The launching of the reforms commission comes after months of disputes between President Ashraf Ghani’s camp and Abdullah’s over the composition and charge of the commission.
“One of the main priorities of the people is to reform the electoral system, and the first step has been taken with the start of the commission’s work,” Abdullah said on Wednesday.
The disputes between Abdullah and Ghani over the commission in recent months have not just served to expose persisting divisions within the national unity government, but also caused controversy in delaying the next round of parliamentary elections. Until electoral reforms are pursued, international donors have said, there will be no funding or support for new parliamentary elections.
“The commission’s work is not just a drama and symbolic, but a national commitment, and it has the support of the national unity government and the government will ensure the commission’s performance,” Abdullah said. “The commission members should know that millions of people have lost their trust in the electoral institutions and now they are waiting for the performance of the commission,” he added.
The head of the reforms commission, Shah Sultan Akifi, also spoke at the ceremony. He vowed to be impartial in his work. “Our goal is huge, and in order to bring electoral reform, we will meet the duties that have been given to us with independence and the necessary impartiality, and we will try to use the opinions and perspectives of different groups of people,” he said.
The reforms commission will include a representative of the United Nations named Tadamichi Yamamoto, who spoke at the ceremony on Wednesday. “UNAMA will play an advisory role and fully participate in the commission’s work and we will utilize all our experience and the expertise to provide […] assistance to the commission so that the commission will fulfill its tasks,” Yamamoto said. “We will be a bridge between the international community and we look forward to working together in order to achieve credible reforms with full Afghan ownership.”

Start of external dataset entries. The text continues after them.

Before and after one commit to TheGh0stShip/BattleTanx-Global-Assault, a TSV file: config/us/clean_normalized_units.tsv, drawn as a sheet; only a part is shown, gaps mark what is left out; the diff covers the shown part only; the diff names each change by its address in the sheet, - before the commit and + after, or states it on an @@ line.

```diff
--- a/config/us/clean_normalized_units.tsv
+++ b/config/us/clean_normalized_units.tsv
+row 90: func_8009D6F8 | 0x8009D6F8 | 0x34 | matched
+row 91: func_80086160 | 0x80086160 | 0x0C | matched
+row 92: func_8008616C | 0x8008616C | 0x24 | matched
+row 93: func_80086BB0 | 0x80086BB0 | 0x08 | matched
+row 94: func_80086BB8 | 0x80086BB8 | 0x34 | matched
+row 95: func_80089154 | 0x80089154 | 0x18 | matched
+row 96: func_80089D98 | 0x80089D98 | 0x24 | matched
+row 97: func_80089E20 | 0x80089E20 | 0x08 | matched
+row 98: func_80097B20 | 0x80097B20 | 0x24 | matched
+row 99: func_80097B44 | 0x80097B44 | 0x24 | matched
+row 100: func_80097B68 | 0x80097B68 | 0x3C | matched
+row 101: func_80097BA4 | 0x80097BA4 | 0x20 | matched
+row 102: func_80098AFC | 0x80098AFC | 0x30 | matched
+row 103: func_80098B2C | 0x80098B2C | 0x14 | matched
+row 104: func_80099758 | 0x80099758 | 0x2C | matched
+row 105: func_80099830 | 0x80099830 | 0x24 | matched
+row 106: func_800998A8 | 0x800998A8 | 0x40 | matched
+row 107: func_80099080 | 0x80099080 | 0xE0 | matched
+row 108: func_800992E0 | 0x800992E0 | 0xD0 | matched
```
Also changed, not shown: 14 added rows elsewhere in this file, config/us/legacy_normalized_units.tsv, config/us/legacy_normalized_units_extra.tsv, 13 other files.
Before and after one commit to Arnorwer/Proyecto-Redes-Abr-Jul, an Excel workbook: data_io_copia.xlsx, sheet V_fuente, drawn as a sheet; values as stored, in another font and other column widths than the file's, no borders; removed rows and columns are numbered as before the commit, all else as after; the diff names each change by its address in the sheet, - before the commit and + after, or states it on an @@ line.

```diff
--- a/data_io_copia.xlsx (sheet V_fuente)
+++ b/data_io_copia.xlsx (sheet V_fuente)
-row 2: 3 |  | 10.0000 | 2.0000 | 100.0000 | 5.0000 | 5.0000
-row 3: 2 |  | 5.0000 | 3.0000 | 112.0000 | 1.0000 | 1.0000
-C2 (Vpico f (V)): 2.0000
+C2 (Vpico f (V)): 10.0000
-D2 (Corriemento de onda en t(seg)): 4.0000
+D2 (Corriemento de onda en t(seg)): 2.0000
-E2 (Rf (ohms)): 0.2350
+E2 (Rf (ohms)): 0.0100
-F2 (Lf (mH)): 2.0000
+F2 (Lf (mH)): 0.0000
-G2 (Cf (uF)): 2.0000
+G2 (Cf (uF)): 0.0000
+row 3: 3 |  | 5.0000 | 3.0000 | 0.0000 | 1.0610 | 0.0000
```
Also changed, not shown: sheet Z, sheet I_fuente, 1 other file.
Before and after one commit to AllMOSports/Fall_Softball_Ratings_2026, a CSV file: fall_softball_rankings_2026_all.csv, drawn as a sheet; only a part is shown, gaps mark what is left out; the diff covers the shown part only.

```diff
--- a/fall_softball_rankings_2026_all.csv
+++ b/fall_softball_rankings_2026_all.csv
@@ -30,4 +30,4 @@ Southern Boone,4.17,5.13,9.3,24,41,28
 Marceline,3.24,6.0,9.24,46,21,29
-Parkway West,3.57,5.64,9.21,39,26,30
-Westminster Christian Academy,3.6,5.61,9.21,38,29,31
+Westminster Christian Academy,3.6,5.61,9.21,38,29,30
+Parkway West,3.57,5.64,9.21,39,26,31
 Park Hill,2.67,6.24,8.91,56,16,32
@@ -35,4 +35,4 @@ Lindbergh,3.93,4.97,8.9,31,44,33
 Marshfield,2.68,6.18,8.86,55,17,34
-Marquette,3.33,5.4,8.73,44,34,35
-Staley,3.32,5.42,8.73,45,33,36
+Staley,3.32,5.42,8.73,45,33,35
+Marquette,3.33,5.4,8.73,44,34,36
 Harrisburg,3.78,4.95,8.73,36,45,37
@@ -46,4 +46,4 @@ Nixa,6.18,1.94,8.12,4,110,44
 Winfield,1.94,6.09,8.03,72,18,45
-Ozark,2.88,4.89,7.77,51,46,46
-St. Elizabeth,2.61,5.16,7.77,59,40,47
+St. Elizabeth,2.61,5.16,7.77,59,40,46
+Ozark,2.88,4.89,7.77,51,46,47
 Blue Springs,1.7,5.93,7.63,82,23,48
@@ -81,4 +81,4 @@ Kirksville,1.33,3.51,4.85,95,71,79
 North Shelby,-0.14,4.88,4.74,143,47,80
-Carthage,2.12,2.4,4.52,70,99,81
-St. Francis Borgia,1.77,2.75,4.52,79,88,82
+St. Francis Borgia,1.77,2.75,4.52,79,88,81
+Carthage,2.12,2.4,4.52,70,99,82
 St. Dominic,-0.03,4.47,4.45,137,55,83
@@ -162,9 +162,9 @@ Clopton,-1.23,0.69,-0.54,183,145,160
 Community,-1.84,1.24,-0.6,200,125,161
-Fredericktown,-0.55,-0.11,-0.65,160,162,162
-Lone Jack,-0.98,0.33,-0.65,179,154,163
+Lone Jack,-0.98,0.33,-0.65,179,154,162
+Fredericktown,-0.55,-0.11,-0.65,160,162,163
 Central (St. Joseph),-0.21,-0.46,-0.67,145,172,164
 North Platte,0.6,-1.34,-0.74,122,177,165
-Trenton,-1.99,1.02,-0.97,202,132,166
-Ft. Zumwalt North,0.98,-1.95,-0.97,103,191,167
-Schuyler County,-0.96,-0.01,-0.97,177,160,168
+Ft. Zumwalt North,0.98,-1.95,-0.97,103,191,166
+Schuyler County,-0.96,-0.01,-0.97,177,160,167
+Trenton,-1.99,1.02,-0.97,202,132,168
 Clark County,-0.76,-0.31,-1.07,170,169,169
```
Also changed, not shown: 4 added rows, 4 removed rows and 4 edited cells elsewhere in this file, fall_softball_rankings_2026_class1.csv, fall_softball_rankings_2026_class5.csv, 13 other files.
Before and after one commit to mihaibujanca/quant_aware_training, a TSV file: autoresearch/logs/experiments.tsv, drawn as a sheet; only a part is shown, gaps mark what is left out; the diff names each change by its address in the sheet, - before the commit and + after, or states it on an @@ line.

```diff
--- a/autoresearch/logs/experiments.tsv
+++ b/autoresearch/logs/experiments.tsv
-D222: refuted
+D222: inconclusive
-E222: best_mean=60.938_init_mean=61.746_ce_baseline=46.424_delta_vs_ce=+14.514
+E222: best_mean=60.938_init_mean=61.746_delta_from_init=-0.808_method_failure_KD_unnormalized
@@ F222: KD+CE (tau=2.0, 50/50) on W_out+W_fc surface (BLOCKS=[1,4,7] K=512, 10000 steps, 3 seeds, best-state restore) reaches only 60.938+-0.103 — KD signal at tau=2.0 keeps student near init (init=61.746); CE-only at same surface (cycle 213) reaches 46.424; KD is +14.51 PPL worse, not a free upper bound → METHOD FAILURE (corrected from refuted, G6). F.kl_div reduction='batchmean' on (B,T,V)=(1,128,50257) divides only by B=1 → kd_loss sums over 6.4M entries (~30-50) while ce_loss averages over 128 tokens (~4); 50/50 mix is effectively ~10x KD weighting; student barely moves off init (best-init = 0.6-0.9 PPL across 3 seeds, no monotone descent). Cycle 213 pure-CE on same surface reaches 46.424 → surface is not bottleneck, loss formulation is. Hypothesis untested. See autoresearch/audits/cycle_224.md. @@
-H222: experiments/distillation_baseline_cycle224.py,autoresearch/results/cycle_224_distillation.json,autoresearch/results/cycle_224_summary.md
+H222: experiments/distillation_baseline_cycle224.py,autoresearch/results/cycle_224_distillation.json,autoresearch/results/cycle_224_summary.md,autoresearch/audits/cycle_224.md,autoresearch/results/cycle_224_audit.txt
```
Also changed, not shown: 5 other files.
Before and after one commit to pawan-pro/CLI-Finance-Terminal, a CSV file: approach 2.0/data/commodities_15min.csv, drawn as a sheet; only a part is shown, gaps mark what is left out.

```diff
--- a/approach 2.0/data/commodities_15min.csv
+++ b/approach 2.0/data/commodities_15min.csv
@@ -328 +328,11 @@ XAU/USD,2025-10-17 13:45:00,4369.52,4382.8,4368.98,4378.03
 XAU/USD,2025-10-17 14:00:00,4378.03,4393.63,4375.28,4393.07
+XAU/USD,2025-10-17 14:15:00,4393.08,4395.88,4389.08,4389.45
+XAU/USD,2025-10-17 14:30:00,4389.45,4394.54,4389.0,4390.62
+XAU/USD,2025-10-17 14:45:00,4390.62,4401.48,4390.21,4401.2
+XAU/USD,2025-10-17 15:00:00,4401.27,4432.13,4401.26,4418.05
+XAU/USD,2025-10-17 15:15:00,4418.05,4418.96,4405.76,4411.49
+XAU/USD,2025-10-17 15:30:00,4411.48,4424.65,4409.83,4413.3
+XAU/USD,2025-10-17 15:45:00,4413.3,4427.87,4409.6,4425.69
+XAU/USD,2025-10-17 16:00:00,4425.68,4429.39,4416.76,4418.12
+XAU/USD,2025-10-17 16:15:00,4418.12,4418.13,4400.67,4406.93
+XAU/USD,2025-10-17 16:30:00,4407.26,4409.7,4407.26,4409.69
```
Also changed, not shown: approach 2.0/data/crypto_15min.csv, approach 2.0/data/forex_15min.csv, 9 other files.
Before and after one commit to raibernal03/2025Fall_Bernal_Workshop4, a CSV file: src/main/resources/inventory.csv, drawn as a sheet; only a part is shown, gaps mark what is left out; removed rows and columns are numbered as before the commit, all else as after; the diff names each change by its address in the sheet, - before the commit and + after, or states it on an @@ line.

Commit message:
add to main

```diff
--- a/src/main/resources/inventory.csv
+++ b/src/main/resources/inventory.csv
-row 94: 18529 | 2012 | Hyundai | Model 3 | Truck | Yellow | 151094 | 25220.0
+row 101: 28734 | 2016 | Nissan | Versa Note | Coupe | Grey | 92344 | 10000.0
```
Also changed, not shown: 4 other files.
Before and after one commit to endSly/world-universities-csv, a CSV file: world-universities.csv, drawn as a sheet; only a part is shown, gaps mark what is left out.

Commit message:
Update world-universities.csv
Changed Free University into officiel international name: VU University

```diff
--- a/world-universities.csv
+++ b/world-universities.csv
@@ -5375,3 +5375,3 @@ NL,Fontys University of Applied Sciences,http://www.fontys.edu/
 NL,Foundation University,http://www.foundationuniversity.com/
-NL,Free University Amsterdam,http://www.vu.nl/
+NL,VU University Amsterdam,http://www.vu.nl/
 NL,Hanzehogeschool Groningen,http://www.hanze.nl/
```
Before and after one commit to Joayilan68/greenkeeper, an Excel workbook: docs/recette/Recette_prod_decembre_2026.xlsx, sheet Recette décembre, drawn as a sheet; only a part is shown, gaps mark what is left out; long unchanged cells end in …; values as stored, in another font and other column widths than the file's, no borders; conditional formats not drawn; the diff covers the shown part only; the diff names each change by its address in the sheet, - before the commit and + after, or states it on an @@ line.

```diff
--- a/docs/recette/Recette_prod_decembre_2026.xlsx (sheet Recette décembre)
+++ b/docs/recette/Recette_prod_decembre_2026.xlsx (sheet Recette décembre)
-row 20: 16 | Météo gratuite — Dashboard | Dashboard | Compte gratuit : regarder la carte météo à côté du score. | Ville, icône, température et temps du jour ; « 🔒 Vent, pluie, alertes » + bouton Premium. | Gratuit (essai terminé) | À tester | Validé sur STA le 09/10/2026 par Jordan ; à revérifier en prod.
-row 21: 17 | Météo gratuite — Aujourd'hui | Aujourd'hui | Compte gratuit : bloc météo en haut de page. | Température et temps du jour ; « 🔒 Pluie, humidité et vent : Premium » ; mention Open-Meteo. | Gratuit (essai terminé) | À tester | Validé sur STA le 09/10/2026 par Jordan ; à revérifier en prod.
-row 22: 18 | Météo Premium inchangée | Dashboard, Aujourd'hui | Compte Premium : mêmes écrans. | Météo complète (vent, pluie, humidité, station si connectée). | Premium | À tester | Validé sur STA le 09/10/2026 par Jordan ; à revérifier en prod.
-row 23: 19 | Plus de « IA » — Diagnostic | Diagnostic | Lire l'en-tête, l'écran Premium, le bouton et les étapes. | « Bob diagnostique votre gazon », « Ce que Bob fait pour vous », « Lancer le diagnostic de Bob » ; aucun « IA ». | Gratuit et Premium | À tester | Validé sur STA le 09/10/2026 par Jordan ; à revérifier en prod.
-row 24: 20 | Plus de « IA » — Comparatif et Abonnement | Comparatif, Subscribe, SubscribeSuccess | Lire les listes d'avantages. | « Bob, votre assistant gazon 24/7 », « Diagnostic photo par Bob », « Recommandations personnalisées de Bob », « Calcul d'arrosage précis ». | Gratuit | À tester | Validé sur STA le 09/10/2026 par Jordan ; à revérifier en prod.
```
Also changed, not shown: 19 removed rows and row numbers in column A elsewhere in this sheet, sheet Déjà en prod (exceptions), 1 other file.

The commission will be expected to emerge with proposals for amendments to the national electoral laws, particularly regarding the election commissions, their responsibilities and authorities.